*** Opening of DATA RECORDS ***

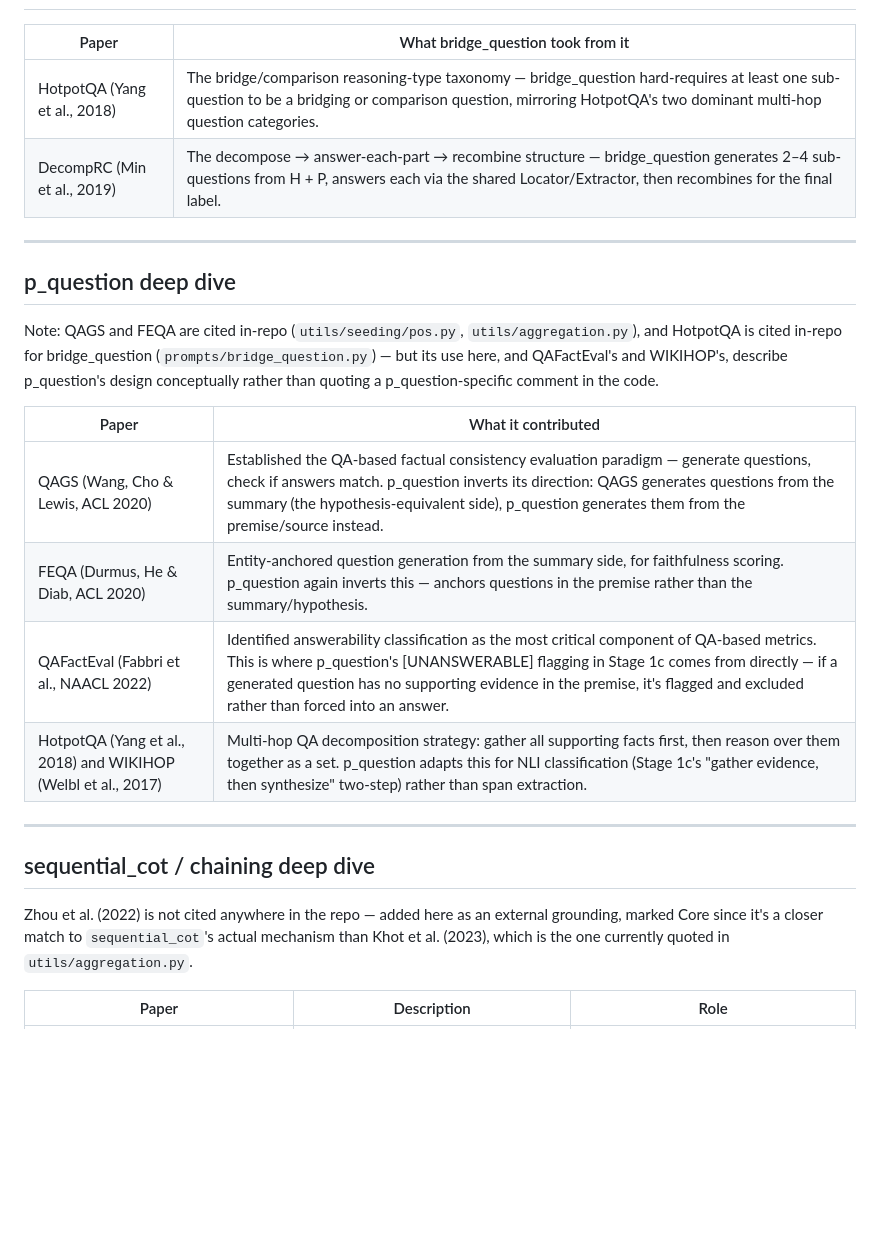
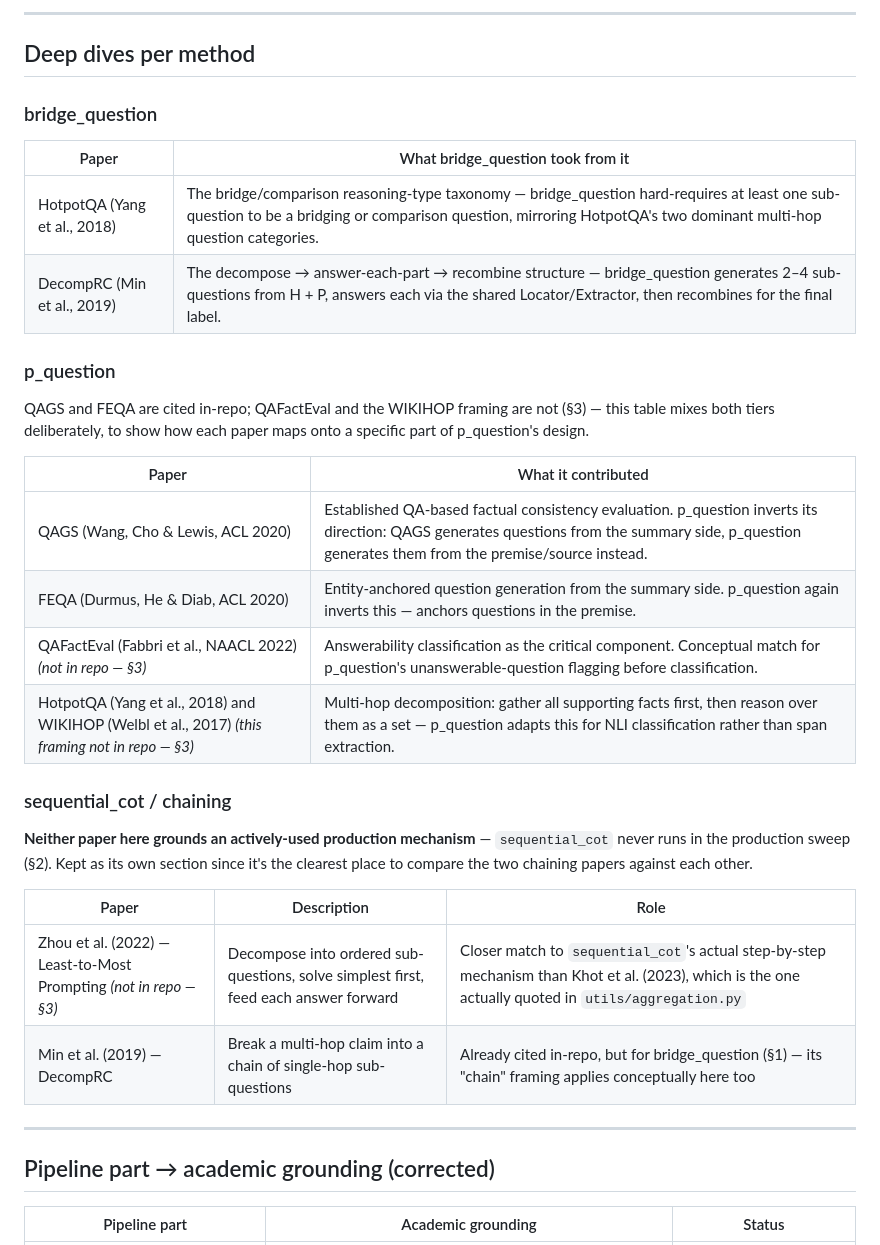
Before and after one commit to Amit-Oren/computational_semantics_course, a Markdown page: docs/related_work.md, the part around one of its changes. Drawn GitHub-style; blank space fills up the shorter version.

```diff
--- a/docs/related_work.md
+++ b/docs/related_work.md
@@ -30,27 +69,37 @@ file path noted per row. The exception is explicitly marked.
+---
+
+## Deep dives per method
+
+### bridge_question
 
 | Paper | What bridge_question took from it |
 |---|---|
 | HotpotQA (Yang et al., 2018) | The bridge/comparison reasoning-type taxonomy — bridge_question hard-requires at least one sub-question to be a bridging or comparison question, mirroring HotpotQA's two dominant multi-hop question categories. |
 | DecompRC (Min et al., 2019) | The decompose → answer-each-part → recombine structure — bridge_question generates 2–4 sub-questions from H + P, answers each via the shared Locator/Extractor, then recombines for the final label. |
 
----
+### p_question
 
-## p_question deep dive
-
-Note: QAGS and FEQA are cited in-repo (`utils/seeding/pos.py`, `utils/aggregation.py`), and HotpotQA is cited in-repo for bridge_question (`prompts/bridge_question.py`) — but its use here, and QAFactEval's and WIKIHOP's, describe p_question's design conceptually rather than quoting a p_question-specific comment in the code.
+QAGS and FEQA are cited in-repo; QAFactEval and the WIKIHOP framing are not (§3) — this table mixes both tiers deliberately, to show how each paper maps onto a specific part of p_question's design.
 
 | Paper | What it contributed |
 |---|---|
-| QAGS (Wang, Cho & Lewis, ACL 2020) | Established the QA-based factual consistency evaluation paradigm — generate questions, check if answers match. p_question inverts its direction: QAGS generates questions from the summary (the hypothesis-equivalent side), p_question generates them from the premise/source instead. |
-| FEQA (Durmus, He & Diab, ACL 2020) | Entity-anchored question generation from the summary side, for faithfulness scoring. p_question again inverts this — anchors questions in the premise rather than the summary/hypothesis. |
-| QAFactEval (Fabbri et al., NAACL 2022) | Identified answerability classification as the most critical component of QA-based metrics. This is where p_question's [UNANSWERABLE] flagging in Stage 1c comes from directly — if a generated question has no supporting evidence in the premise, it's flagged and excluded rather than forced into an answer. |
-| HotpotQA (Yang et al., 2018) and WIKIHOP (Welbl et al., 2017) | Multi-hop QA decomposition strategy: gather all supporting facts first, then reason over them together as a set. p_question adapts this for NLI classification (Stage 1c's "gather evidence, then synthesize" two-step) rather than span extraction. |
+| QAGS (Wang, Cho & Lewis, ACL 2020) | Established QA-based factual consistency evaluation. p_question inverts its direction: QAGS generates questions from the summary side, p_question generates them from the premise/source instead. |
+| FEQA (Durmus, He & Diab, ACL 2020) | Entity-anchored question generation from the summary side. p_question again inverts this — anchors questions in the premise. |
+| QAFactEval (Fabbri et al., NAACL 2022) *(not in repo — §3)* | Answerability classification as the critical component. Conceptual match for p_question's unanswerable-question flagging before classification. |
+| HotpotQA (Yang et al., 2018) and WIKIHOP (Welbl et al., 2017) *(this framing not in repo — §3)* | Multi-hop decomposition: gather all supporting facts first, then reason over them as a set — p_question adapts this for NLI classification rather than span extraction. |
+
+### sequential_cot / chaining
+
+**Neither paper here grounds an actively-used production mechanism** — `sequential_cot` never runs in the production sweep (§2). Kept as its own section since it's the clearest place to compare the two chaining papers against each other.
+
+| Paper | Description | Role |
+|---|---|---|
+| Zhou et al. (2022) — Least-to-Most Prompting *(not in repo — §3)* | Decompose into ordered sub-questions, solve simplest first, feed each answer forward | Closer match to `sequential_cot`'s actual step-by-step mechanism than Khot et al. (2023), which is the one actually quoted in `utils/aggregation.py` |
+| Min et al. (2019) — DecompRC | Break a multi-hop claim into a chain of single-hop sub-questions | Already cited in-repo, but for bridge_question (§1) — its "chain" framing applies conceptually here too |
 
 ---
 
-## sequential_cot / chaining deep dive
+## Pipeline part → academic grounding (corrected)
 
-Zhou et al. (2022) is not cited anywhere in the repo — added here as an external grounding, marked Core since it's a closer match to `sequential_cot`'s actual mechanism than Khot et al. (2023), which is the one currently quoted in `utils/aggregation.py`.
-
-| Paper | Description | Role |
+| Pipeline part | Academic grounding | Status |
 |---|---|---|
```
Also changed, not shown: other parts of docs/related_work.md (+73 -60 lines).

*** Close of DATA RECORDS ***

Report all lines of the material that contain the word "mechanism".

+**Neither paper here grounds an actively-used production mechanism** — `sequential_cot` never runs in the production sweep (§2). Kept as its own section since it's the clearest place to compare the two chaining papers against each other.
+| Zhou et al. (2022) — Least-to-Most Prompting *(not in repo — §3)* | Decompose into ordered sub-questions, solve simplest first, feed each answer forward | Closer match to `sequential_cot`'s actual step-by-step mechanism than Khot et al. (2023), which is the one actually quoted in `utils/aggregation.py` |
-Zhou et al. (2022) is not cited anywhere in the repo — added here as an external grounding, marked Core since it's a closer match to `sequential_cot`'s actual mechanism than Khot et al. (2023), which is the one currently quoted in `utils/aggregation.py`.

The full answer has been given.